▸ **Activity**:
Repeat the whole listing. Keep it exact.

↓

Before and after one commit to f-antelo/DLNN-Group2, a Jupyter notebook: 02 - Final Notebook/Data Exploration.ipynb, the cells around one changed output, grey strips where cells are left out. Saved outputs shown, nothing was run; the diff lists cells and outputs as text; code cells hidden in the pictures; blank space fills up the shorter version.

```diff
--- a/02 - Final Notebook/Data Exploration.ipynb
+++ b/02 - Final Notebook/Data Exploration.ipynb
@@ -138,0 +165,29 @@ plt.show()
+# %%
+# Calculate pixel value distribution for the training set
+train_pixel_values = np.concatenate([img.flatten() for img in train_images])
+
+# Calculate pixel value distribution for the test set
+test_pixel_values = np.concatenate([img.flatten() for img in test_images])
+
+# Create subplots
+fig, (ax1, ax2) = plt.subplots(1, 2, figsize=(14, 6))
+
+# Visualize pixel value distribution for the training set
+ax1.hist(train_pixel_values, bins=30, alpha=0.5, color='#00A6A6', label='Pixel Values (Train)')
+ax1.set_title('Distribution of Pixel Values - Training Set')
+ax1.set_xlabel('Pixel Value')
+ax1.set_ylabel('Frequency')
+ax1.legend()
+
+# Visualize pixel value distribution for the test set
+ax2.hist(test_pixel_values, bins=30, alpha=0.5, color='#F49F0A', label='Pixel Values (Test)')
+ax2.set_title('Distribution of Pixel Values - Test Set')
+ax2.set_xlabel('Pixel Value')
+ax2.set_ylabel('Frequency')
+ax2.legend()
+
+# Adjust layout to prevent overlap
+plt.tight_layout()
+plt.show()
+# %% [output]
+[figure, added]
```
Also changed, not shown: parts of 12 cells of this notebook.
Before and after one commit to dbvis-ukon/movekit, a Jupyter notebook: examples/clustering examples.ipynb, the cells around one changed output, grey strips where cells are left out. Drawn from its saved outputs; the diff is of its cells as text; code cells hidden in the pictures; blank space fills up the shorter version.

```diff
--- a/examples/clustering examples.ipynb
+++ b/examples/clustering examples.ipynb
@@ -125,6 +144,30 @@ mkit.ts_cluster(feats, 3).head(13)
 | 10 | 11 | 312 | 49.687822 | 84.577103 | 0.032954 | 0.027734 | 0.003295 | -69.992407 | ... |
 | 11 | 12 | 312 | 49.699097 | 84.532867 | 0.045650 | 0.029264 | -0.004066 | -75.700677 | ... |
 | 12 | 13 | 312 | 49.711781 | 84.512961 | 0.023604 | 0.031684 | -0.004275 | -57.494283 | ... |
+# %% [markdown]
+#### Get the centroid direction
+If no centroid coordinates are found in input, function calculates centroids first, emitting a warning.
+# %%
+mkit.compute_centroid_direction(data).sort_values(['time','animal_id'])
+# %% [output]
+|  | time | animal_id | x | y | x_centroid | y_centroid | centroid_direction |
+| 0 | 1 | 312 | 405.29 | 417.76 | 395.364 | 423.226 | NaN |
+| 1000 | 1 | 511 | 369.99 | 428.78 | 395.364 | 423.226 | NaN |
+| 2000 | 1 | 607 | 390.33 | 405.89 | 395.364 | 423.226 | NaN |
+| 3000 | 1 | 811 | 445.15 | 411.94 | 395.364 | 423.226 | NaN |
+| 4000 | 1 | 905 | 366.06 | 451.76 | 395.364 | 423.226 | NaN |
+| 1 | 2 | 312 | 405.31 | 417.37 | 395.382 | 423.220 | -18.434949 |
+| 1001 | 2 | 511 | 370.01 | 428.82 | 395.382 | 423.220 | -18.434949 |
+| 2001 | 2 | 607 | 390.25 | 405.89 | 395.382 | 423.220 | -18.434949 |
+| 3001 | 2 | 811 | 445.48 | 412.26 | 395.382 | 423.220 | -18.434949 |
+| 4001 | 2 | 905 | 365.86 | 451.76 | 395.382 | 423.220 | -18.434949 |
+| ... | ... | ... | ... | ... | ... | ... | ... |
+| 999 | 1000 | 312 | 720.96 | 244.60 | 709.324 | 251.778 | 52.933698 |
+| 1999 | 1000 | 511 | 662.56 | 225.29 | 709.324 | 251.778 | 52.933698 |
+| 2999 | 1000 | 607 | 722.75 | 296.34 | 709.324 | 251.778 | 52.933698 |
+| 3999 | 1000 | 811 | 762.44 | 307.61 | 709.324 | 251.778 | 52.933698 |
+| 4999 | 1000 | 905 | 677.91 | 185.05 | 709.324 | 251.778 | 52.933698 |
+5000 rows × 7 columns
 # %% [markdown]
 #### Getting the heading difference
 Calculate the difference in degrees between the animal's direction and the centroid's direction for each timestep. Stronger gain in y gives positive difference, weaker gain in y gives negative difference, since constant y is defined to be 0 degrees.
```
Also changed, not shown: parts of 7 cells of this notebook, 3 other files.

↑

▸ **Expected answer**:
Before and after one commit to f-antelo/DLNN-Group2, a Jupyter notebook: 02 - Final Notebook/Data Exploration.ipynb, the cells around one changed output, grey strips where cells are left out. Saved outputs shown, nothing was run; the diff lists cells and outputs as text; code cells hidden in the pictures; blank space fills up the shorter version.

```diff
--- a/02 - Final Notebook/Data Exploration.ipynb
+++ b/02 - Final Notebook/Data Exploration.ipynb
@@ -138,0 +165,29 @@ plt.show()
+# %%
+# Calculate pixel value distribution for the training set
+train_pixel_values = np.concatenate([img.flatten() for img in train_images])
+
+# Calculate pixel value distribution for the test set
+test_pixel_values = np.concatenate([img.flatten() for img in test_images])
+
+# Create subplots
+fig, (ax1, ax2) = plt.subplots(1, 2, figsize=(14, 6))
+
+# Visualize pixel value distribution for the training set
+ax1.hist(train_pixel_values, bins=30, alpha=0.5, color='#00A6A6', label='Pixel Values (Train)')
+ax1.set_title('Distribution of Pixel Values - Training Set')
+ax1.set_xlabel('Pixel Value')
+ax1.set_ylabel('Frequency')
+ax1.legend()
+
+# Visualize pixel value distribution for the test set
+ax2.hist(test_pixel_values, bins=30, alpha=0.5, color='#F49F0A', label='Pixel Values (Test)')
+ax2.set_title('Distribution of Pixel Values - Test Set')
+ax2.set_xlabel('Pixel Value')
+ax2.set_ylabel('Frequency')
+ax2.legend()
+
+# Adjust layout to prevent overlap
+plt.tight_layout()
+plt.show()
+# %% [output]
+[figure, added]
```
Also changed, not shown: parts of 12 cells of this notebook.
Before and after one commit to dbvis-ukon/movekit, a Jupyter notebook: examples/clustering examples.ipynb, the cells around one changed output, grey strips where cells are left out. Drawn from its saved outputs; the diff is of its cells as text; code cells hidden in the pictures; blank space fills up the shorter version.

```diff
--- a/examples/clustering examples.ipynb
+++ b/examples/clustering examples.ipynb
@@ -125,6 +144,30 @@ mkit.ts_cluster(feats, 3).head(13)
 | 10 | 11 | 312 | 49.687822 | 84.577103 | 0.032954 | 0.027734 | 0.003295 | -69.992407 | ... |
 | 11 | 12 | 312 | 49.699097 | 84.532867 | 0.045650 | 0.029264 | -0.004066 | -75.700677 | ... |
 | 12 | 13 | 312 | 49.711781 | 84.512961 | 0.023604 | 0.031684 | -0.004275 | -57.494283 | ... |
+# %% [markdown]
+#### Get the centroid direction
+If no centroid coordinates are found in input, function calculates centroids first, emitting a warning.
+# %%
+mkit.compute_centroid_direction(data).sort_values(['time','animal_id'])
+# %% [output]
+|  | time | animal_id | x | y | x_centroid | y_centroid | centroid_direction |
+| 0 | 1 | 312 | 405.29 | 417.76 | 395.364 | 423.226 | NaN |
+| 1000 | 1 | 511 | 369.99 | 428.78 | 395.364 | 423.226 | NaN |
+| 2000 | 1 | 607 | 390.33 | 405.89 | 395.364 | 423.226 | NaN |
+| 3000 | 1 | 811 | 445.15 | 411.94 | 395.364 | 423.226 | NaN |
+| 4000 | 1 | 905 | 366.06 | 451.76 | 395.364 | 423.226 | NaN |
+| 1 | 2 | 312 | 405.31 | 417.37 | 395.382 | 423.220 | -18.434949 |
+| 1001 | 2 | 511 | 370.01 | 428.82 | 395.382 | 423.220 | -18.434949 |
+| 2001 | 2 | 607 | 390.25 | 405.89 | 395.382 | 423.220 | -18.434949 |
+| 3001 | 2 | 811 | 445.48 | 412.26 | 395.382 | 423.220 | -18.434949 |
+| 4001 | 2 | 905 | 365.86 | 451.76 | 395.382 | 423.220 | -18.434949 |
+| ... | ... | ... | ... | ... | ... | ... | ... |
+| 999 | 1000 | 312 | 720.96 | 244.60 | 709.324 | 251.778 | 52.933698 |
+| 1999 | 1000 | 511 | 662.56 | 225.29 | 709.324 | 251.778 | 52.933698 |
+| 2999 | 1000 | 607 | 722.75 | 296.34 | 709.324 | 251.778 | 52.933698 |
+| 3999 | 1000 | 811 | 762.44 | 307.61 | 709.324 | 251.778 | 52.933698 |
+| 4999 | 1000 | 905 | 677.91 | 185.05 | 709.324 | 251.778 | 52.933698 |
+5000 rows × 7 columns
 # %% [markdown]
 #### Getting the heading difference
 Calculate the difference in degrees between the animal's direction and the centroid's direction for each timestep. Stronger gain in y gives positive difference, weaker gain in y gives negative difference, since constant y is defined to be 0 degrees.
```
Also changed, not shown: parts of 7 cells of this notebook, 3 other files.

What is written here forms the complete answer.